* _RECORDED INFORMATION_:
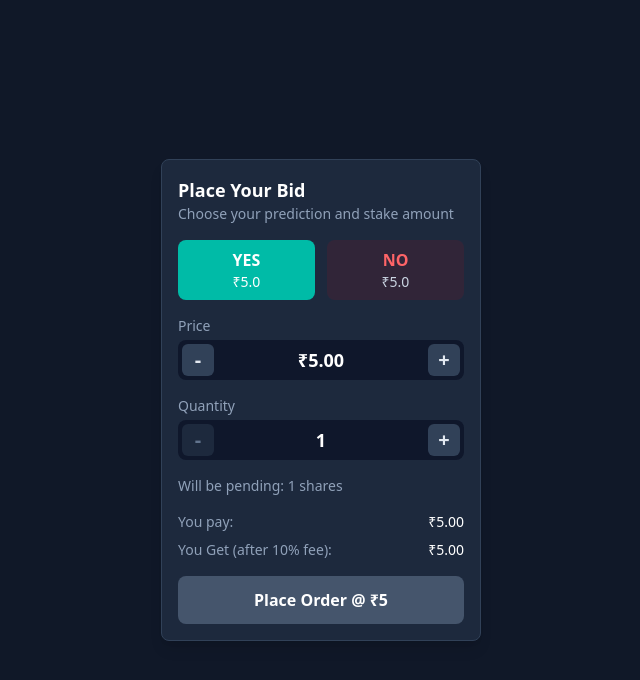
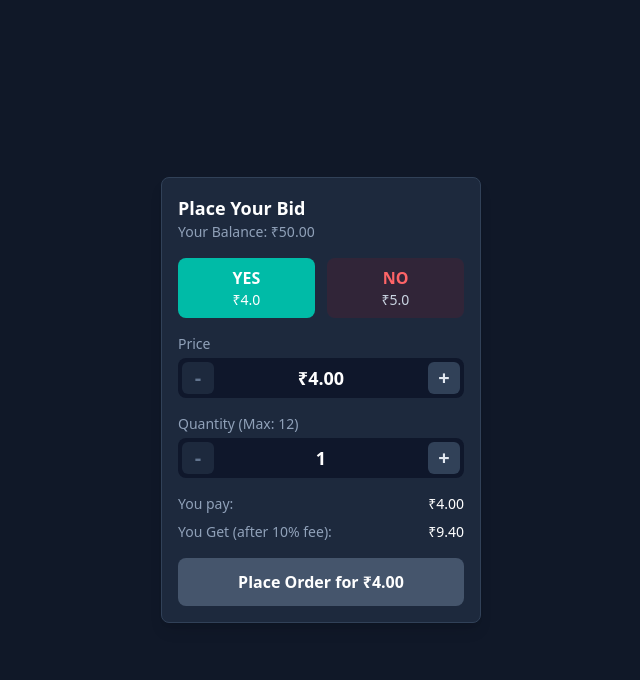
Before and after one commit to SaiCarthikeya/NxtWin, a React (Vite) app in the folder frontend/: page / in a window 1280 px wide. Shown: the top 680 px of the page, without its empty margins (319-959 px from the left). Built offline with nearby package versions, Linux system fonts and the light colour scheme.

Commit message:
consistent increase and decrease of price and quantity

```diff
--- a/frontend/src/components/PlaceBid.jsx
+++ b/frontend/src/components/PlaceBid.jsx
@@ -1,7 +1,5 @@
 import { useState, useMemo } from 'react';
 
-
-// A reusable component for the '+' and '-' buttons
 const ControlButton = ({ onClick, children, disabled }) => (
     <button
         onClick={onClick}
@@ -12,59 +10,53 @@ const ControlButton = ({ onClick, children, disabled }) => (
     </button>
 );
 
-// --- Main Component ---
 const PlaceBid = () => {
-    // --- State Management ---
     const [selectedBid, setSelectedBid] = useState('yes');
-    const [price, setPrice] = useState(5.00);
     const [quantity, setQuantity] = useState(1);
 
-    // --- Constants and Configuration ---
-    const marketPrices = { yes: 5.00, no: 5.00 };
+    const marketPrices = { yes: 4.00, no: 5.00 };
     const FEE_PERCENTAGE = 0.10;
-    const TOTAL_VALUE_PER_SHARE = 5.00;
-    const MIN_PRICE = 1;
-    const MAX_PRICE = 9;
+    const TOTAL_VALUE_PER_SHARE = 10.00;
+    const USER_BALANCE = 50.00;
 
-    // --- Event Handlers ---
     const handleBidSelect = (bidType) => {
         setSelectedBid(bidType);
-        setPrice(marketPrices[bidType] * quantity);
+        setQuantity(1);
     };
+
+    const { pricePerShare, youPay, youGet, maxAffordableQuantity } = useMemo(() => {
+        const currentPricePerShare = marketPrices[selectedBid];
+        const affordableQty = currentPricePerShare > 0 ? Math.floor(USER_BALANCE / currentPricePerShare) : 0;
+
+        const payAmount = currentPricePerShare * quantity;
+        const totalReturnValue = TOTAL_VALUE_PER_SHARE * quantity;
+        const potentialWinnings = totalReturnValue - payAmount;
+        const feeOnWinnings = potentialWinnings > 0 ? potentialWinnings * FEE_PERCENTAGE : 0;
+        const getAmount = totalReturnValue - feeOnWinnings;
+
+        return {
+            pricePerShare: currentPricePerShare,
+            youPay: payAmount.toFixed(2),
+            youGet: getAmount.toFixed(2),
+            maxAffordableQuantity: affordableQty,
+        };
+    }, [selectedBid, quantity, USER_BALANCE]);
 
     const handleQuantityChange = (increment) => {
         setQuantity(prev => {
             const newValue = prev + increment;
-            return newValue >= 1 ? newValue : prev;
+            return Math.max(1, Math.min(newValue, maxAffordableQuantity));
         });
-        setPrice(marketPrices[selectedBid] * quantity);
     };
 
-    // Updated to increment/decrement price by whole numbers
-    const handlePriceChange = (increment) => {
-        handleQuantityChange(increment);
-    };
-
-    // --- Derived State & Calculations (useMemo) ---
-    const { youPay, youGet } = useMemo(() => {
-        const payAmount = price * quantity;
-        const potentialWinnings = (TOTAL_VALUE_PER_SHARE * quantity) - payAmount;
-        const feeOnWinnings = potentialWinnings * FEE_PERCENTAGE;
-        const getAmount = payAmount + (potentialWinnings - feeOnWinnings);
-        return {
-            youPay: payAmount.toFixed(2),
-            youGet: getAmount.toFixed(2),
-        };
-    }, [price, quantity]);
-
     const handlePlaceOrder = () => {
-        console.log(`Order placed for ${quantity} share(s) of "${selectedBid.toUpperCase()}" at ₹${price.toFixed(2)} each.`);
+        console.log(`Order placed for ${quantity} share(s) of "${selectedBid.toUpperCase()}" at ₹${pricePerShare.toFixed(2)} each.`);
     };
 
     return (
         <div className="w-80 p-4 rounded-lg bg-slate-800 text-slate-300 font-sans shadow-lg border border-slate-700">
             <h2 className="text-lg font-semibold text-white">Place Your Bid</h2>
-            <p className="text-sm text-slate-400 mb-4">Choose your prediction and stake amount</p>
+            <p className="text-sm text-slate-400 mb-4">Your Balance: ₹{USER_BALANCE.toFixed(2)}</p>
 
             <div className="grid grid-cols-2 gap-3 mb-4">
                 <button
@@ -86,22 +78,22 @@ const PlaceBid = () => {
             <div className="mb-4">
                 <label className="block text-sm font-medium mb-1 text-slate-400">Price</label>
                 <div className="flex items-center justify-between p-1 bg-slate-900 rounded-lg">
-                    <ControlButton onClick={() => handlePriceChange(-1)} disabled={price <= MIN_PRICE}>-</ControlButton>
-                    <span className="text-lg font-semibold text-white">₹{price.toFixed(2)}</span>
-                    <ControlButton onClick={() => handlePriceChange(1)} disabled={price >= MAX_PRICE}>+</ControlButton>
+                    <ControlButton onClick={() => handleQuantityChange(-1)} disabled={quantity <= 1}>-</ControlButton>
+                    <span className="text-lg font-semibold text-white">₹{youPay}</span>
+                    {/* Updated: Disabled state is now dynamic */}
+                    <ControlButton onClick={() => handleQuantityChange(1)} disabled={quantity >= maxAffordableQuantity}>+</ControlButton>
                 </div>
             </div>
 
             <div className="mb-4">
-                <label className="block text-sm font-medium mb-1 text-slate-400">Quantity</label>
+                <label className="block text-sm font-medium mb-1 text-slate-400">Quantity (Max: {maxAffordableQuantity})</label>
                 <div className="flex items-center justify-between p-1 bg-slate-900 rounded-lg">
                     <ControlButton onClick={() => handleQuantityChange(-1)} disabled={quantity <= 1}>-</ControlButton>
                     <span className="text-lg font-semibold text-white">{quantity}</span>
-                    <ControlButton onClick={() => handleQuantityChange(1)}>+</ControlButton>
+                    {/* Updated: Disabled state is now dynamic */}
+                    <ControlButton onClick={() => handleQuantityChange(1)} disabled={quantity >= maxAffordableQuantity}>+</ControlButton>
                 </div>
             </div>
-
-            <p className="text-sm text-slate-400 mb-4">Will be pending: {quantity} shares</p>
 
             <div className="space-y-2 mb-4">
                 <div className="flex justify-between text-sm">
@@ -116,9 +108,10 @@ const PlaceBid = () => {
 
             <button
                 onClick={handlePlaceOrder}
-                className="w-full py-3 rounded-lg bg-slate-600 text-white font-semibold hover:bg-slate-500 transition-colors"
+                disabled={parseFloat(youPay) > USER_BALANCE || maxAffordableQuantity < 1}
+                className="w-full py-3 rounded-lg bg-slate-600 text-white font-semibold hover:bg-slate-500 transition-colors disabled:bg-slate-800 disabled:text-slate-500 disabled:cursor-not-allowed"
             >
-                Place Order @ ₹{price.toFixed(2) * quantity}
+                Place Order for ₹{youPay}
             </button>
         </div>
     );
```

* _EXERCISE BRIEF_: A single integer is the expected output: the number of lines in the data that include the word "increment".

* _YOUR RESPONSE_: 5